Ron Paul's Charisma Factor
by Vedran Vuk
by Vedran Vuk
The level of political analysis throughout the mainstream media is both laughable and deeply saddening at the same moment. I'm constantly amazed by analysts pondering over the particulars of a candidate's charisma, religion, family, high school history, height, and any other topic entirely separate from national issues.
Sometimes, I have difficulty discerning highly educated political "scientists" from the columnists at People magazine and OK! Mark my words. If the mass media continues in the current direction, discussing what designer a candidate wears will become relevant predictions of future poll performance.
The rallying point of the anti—Ron Paul crowd accuses him of lacking natural appeal necessary for a national campaign. Look, I agree, Ron Paul is not the most charming person out of the pack, but he's definitely no slacker. Paul is far more captivating than the average person, but amongst a group coached daily on their image, he is found wanting.
In other ways, his appeal is beyond other potential nominees. Ron Paul's charm embraces the sort of wise character that one finds in an older trusted family member, someone whose words carry great weight when deciding a major decision in your life. It's a unique appeal the rest most certainly find absent.
Despite these favorable attributes, charisma for him beyond the basics is non-critical to bring forth his best appeal, great ideas. Politics can be not much unlike markets in some instances. An individual has to distinguish amongst choices to find the one that best suites him.
To suggest that charisma is an omnipotent power which sways all reason and motive is simply false. A good car salesman can steer you in the direction of a certain car, but in the end, you make the decision. The salesmen's suave pitch is certainly not strong enough in the vast majority of cases to change your entire motive and perspective on your purchasing decision.
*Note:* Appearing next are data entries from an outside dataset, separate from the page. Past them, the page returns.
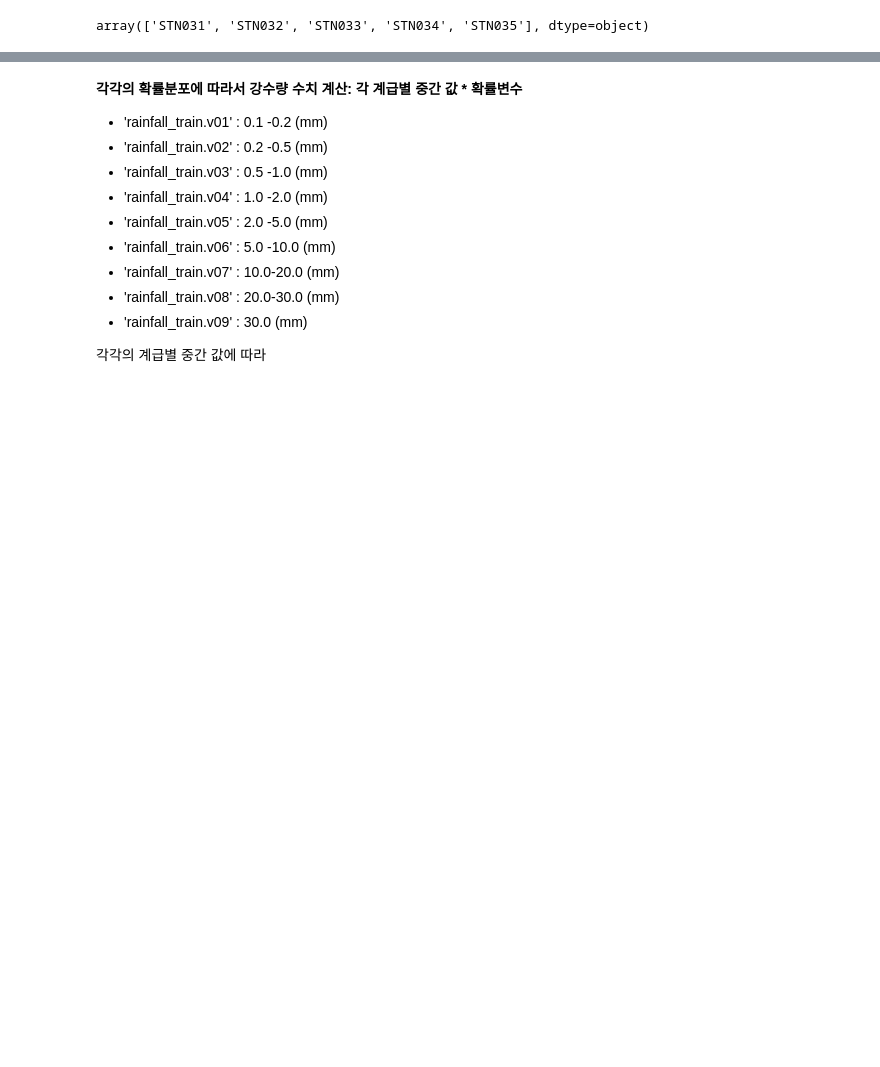
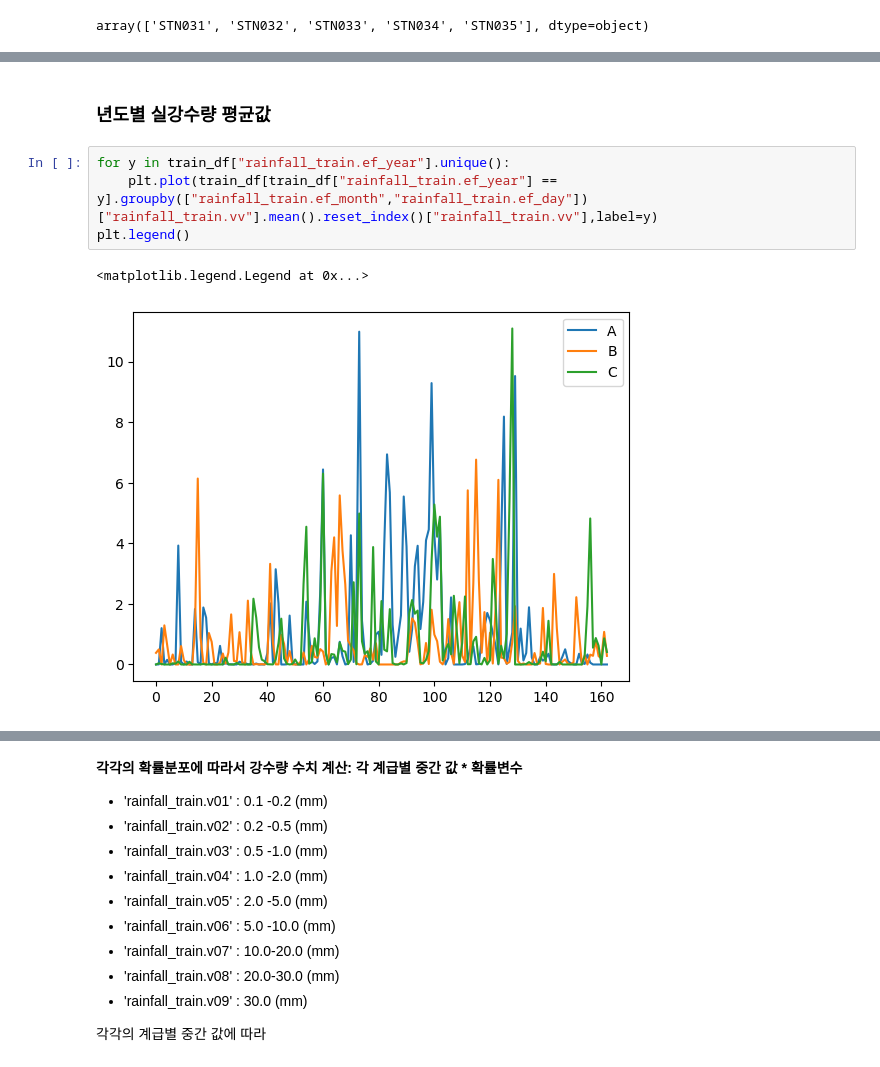
Before and after one commit to Abel3005/TSI, a Jupyter notebook: replay.ipynb, the cells around one changed output, grey strips where cells are left out. Cells and saved outputs as stored; diff of their text form; blank space fills up the shorter version.

```diff
--- a/replay.ipynb
+++ b/replay.ipynb
@@ -39,0 +55,9 @@ array(['STN031', 'STN032', 'STN033', 'STN034', 'STN035'], dtype=object)
+# %% [markdown]
+### 년도별 실강수량 평균값
+# %%
+for y in train_df["rainfall_train.ef_year"].unique():
+    plt.plot(train_df[train_df["rainfall_train.ef_year"] == y].groupby(["rainfall_train.ef_month","rainfall_train.ef_day"])["rainfall_train.vv"].mean().reset_index()["rainfall_train.vv"],label=y)
+plt.legend()
+# %% [output]
+<matplotlib.legend.Legend at 0x...>
+[figure, added]
```
Also changed, not shown: parts of 11 cells of this notebook, 6 other files.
Imagine this scenario: you live in a small country town with three restaurants that cook about the same cuisine at just about the same prices. You know, really boring options kind of like the choices for candidates FOX News pushes on us daily. Now, considering all the restaurants are the same, serving the same grub, your dinner decisions will be made with other criteria. Perhaps, the staff at the first restaurant seems genuinely friendly, the second restaurant has a high school buddy working there, the third place has a really cute waitress, etc.
When faced with similar choices in the primary criteria, one must choose by secondary preferences that at first glance seem to have nothing in common with the primary goal, eating good food at a good price.
This isn't unlike the primaries. The choices that we're given every four years are so frighteningly identical that distinguishing the rivals can only be done so with utterly ridiculous and idiotic nuances of candidate's character.
Ron Paul doesn't need Mike Huckabee charisma, because he isn't trying to be a flirty waitress. Ron Paul has got a new menu in town. You either like the offer or you don't. The whole point of his campaign establishment is his lack of resemblance to the others.
He competes on the quality of food and the price, the very essentials. The campaign runs on ideas. If Ron Paul were selling the same bull as the rest of the candidates, the analysts would be right.
However, these analysts are so accustomed to political "science" evaluations of presidential races that they can't see the real deal when it's right in their face. While the commentary may give us insights on the competition, it gives little regarding Paul.
If someone put a gun to my head and told me to vote for an option other than Paul, I would base my decisions on nonsensical traits as well. I'd vote for John McCain. Not because I agree with him. I think the man is utterly insane, but I believe that underneath the rehearsed lines, McCain has a human soul. As mentioned earlier, when no different choices are available, decisions will be made on a politically irrelevant basis.
National Enquirer editors should fear for their jobs. If these political analysts are so good at convincing people that charisma is all important, then they could just as well boost the profiles of top-name pop stars.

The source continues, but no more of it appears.